**To do**
Return all lines of the listing below that carry the word "HomePage".

◆ ◆ ◆ ◆ ◆

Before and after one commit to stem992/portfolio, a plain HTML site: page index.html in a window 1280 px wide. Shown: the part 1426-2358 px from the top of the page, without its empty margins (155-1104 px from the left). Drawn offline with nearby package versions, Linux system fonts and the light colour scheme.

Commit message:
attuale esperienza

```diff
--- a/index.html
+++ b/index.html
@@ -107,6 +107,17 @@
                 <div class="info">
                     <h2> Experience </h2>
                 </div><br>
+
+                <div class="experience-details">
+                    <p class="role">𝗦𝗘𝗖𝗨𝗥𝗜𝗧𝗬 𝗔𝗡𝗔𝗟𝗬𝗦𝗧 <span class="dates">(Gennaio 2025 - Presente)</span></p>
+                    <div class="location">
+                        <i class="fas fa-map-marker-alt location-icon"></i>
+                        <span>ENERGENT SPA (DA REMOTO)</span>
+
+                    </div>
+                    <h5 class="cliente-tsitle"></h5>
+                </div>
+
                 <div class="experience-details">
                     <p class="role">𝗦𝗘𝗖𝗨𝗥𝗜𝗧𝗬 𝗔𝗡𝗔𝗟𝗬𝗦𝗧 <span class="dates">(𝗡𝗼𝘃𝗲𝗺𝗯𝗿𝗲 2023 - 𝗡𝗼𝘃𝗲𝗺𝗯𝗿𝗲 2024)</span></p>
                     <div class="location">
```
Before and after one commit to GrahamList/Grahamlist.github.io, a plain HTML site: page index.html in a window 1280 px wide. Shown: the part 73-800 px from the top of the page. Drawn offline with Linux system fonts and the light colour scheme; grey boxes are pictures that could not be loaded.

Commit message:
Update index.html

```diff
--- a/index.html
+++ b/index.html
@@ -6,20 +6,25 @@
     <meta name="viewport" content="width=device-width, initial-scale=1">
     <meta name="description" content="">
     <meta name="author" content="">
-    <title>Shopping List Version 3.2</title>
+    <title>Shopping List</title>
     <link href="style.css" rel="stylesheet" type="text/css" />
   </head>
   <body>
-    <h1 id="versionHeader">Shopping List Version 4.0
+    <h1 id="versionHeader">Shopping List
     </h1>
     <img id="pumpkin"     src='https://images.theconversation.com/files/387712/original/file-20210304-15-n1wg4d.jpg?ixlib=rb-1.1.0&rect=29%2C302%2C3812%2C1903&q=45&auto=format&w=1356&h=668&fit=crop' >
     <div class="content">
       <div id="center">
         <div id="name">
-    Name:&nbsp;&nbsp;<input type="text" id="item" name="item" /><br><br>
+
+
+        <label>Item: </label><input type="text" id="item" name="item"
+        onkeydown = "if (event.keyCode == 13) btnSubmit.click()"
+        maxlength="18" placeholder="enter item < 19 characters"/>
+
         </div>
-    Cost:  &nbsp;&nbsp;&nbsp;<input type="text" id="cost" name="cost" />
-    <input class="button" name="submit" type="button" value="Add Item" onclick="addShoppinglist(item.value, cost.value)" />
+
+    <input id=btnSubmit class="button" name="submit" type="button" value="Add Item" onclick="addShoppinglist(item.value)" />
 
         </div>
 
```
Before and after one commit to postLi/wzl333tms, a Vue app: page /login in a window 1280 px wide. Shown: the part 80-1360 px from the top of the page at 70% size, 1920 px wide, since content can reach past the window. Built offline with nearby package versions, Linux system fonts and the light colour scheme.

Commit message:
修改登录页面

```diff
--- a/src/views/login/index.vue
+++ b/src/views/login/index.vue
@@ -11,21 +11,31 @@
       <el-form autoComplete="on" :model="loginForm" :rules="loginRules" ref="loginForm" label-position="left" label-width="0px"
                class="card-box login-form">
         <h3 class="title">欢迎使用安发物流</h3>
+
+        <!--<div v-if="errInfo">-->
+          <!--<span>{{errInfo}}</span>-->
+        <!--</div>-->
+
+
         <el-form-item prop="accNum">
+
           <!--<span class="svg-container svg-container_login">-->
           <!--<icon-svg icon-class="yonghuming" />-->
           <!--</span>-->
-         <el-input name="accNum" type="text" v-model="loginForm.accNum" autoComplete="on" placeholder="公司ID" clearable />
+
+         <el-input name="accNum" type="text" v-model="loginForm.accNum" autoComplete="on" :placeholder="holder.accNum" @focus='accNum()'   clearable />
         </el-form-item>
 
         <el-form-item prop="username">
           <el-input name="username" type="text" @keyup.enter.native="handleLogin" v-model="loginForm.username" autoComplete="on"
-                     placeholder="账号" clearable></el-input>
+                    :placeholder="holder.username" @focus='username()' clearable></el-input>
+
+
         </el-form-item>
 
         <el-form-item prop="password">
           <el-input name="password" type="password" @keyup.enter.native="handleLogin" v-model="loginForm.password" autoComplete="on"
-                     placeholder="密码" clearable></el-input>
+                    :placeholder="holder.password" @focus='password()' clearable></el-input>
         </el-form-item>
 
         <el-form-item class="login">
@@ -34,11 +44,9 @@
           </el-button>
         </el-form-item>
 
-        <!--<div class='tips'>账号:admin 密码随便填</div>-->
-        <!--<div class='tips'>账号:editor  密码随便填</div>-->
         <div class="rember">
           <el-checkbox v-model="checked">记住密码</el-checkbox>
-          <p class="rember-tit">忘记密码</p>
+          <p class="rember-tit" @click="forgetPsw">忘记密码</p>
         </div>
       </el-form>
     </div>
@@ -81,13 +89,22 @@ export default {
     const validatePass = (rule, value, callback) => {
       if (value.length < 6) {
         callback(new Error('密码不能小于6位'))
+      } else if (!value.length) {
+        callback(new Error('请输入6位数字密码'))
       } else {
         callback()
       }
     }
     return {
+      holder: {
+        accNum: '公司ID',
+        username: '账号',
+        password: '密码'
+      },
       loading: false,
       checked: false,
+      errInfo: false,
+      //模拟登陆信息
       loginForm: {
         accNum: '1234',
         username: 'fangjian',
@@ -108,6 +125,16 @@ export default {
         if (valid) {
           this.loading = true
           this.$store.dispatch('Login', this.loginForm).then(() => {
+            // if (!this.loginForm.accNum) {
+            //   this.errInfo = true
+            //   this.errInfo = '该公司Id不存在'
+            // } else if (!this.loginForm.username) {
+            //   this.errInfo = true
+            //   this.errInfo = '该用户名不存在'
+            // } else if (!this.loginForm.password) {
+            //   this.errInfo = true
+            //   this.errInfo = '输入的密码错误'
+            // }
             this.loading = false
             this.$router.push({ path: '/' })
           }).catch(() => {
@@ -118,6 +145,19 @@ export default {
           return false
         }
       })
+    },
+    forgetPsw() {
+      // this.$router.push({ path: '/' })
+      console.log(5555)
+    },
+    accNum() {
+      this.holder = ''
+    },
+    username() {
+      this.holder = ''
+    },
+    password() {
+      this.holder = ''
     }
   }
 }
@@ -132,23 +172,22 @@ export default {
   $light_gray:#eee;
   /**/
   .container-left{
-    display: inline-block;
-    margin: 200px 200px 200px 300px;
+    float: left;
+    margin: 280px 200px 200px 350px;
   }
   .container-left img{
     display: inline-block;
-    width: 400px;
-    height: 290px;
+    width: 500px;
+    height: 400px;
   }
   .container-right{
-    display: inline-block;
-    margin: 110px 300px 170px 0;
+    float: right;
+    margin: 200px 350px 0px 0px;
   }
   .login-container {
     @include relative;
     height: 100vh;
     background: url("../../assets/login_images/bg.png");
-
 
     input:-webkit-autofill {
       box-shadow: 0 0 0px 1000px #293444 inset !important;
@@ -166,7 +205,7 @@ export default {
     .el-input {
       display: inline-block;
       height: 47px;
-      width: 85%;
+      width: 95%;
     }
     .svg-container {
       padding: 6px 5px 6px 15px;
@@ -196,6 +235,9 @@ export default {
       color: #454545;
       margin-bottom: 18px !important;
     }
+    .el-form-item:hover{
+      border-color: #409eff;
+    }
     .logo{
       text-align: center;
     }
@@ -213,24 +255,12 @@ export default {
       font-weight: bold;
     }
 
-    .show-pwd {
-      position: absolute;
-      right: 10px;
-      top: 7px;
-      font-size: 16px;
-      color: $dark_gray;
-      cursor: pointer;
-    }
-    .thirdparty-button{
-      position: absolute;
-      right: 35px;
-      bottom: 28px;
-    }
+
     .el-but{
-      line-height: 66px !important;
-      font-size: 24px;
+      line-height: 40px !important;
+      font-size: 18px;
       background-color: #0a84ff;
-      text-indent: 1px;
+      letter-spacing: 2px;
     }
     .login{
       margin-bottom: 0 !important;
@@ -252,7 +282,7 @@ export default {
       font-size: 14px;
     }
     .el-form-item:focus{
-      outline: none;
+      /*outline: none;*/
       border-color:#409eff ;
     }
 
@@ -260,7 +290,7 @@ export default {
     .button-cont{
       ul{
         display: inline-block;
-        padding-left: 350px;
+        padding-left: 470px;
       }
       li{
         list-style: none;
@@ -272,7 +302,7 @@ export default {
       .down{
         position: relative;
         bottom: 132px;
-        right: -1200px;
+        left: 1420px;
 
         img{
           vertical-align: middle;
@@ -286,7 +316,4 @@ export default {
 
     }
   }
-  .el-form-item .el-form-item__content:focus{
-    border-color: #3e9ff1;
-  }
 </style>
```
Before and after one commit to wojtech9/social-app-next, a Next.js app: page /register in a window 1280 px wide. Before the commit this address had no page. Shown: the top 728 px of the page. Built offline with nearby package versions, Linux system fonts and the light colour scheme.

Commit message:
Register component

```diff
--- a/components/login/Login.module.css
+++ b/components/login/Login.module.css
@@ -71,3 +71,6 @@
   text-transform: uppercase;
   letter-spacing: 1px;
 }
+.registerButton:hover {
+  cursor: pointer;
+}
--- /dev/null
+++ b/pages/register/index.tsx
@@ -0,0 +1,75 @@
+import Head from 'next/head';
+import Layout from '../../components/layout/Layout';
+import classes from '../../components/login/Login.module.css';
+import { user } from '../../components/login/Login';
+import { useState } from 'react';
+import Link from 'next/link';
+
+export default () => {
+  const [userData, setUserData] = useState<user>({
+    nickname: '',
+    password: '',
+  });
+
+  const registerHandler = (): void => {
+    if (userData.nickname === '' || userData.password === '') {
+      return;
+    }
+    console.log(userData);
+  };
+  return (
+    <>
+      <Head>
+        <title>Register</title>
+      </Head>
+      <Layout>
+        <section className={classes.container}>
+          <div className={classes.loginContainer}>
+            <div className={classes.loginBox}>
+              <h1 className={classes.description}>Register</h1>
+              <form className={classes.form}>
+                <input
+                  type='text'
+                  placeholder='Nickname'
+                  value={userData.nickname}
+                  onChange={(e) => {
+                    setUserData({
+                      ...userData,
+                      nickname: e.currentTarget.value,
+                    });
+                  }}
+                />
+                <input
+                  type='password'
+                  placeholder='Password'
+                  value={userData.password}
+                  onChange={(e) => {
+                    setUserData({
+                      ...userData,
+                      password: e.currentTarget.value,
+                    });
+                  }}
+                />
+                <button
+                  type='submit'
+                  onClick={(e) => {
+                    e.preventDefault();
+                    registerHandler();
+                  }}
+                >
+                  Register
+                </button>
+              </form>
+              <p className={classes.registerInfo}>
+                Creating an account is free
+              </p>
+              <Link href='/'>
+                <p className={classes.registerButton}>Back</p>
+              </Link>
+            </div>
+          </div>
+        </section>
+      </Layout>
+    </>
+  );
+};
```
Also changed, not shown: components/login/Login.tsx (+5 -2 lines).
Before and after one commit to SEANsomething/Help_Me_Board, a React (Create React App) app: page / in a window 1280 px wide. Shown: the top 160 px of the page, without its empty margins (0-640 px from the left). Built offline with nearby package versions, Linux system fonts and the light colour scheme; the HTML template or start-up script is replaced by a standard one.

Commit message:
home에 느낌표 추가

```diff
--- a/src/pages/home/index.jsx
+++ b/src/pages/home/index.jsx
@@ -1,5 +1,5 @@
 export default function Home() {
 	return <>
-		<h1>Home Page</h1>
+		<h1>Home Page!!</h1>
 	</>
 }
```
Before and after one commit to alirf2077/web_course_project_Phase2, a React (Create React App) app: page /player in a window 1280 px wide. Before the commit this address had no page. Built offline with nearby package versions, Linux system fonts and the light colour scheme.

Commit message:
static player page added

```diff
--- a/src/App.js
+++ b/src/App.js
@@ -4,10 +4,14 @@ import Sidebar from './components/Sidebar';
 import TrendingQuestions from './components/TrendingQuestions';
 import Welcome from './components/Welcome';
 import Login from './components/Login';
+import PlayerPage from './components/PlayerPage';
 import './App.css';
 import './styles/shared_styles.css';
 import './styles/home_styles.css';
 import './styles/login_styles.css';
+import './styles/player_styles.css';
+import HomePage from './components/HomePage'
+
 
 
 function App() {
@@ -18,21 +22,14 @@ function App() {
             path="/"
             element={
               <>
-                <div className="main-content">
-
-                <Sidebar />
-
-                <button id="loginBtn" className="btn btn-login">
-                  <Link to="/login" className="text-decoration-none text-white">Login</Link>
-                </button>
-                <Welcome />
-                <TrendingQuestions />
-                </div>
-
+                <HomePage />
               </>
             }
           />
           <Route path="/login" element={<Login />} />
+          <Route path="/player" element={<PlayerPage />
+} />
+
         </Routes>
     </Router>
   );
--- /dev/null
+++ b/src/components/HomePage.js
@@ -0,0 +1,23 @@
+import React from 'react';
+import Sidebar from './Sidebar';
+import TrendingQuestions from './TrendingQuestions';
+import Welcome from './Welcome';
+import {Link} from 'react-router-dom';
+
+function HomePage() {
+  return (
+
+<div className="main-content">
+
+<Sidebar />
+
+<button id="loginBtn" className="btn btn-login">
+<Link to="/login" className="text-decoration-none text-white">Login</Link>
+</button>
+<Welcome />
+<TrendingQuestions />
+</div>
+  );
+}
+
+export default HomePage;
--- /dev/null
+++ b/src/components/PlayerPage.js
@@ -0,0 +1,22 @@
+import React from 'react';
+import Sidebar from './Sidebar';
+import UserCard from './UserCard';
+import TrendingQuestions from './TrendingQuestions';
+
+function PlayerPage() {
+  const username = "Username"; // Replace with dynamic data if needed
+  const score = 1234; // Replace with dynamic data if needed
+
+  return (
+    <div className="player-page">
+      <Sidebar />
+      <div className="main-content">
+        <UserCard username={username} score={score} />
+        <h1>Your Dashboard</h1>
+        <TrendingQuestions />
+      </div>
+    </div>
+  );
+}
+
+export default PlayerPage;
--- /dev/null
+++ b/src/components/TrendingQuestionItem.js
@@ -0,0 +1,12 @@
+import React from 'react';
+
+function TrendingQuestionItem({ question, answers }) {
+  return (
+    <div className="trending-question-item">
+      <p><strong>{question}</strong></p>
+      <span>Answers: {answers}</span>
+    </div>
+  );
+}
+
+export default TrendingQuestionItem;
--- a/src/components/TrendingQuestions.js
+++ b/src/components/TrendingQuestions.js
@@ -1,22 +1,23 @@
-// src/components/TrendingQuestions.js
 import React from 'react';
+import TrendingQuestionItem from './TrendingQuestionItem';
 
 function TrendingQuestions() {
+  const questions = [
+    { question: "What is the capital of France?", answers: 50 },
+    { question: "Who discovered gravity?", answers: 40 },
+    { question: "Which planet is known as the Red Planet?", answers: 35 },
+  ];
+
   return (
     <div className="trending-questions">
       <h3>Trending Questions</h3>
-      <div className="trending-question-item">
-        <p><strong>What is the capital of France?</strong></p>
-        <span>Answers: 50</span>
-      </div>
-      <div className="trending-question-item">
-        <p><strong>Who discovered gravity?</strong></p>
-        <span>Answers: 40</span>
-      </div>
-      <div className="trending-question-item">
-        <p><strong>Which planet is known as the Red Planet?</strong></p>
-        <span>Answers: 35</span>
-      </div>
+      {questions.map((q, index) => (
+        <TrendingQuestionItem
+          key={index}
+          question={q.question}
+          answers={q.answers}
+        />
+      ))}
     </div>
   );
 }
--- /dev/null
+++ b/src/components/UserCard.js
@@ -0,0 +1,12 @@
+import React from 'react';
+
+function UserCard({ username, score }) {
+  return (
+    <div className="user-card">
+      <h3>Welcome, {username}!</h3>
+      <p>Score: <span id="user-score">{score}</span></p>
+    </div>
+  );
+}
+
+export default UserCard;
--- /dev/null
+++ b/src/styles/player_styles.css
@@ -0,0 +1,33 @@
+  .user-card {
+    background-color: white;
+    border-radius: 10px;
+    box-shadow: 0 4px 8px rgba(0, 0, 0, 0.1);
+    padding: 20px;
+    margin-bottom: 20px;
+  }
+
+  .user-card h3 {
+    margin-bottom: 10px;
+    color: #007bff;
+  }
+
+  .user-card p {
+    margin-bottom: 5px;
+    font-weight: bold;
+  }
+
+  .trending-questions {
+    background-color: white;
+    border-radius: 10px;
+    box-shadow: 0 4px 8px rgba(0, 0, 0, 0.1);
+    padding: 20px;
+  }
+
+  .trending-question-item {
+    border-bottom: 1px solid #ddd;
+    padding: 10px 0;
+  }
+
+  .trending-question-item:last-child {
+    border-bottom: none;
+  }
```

◆ ◆ ◆ ◆ ◆

**Task output**
+import HomePage from './components/HomePage'
+                <HomePage />
+++ b/src/components/HomePage.js
+function HomePage() {
+export default HomePage;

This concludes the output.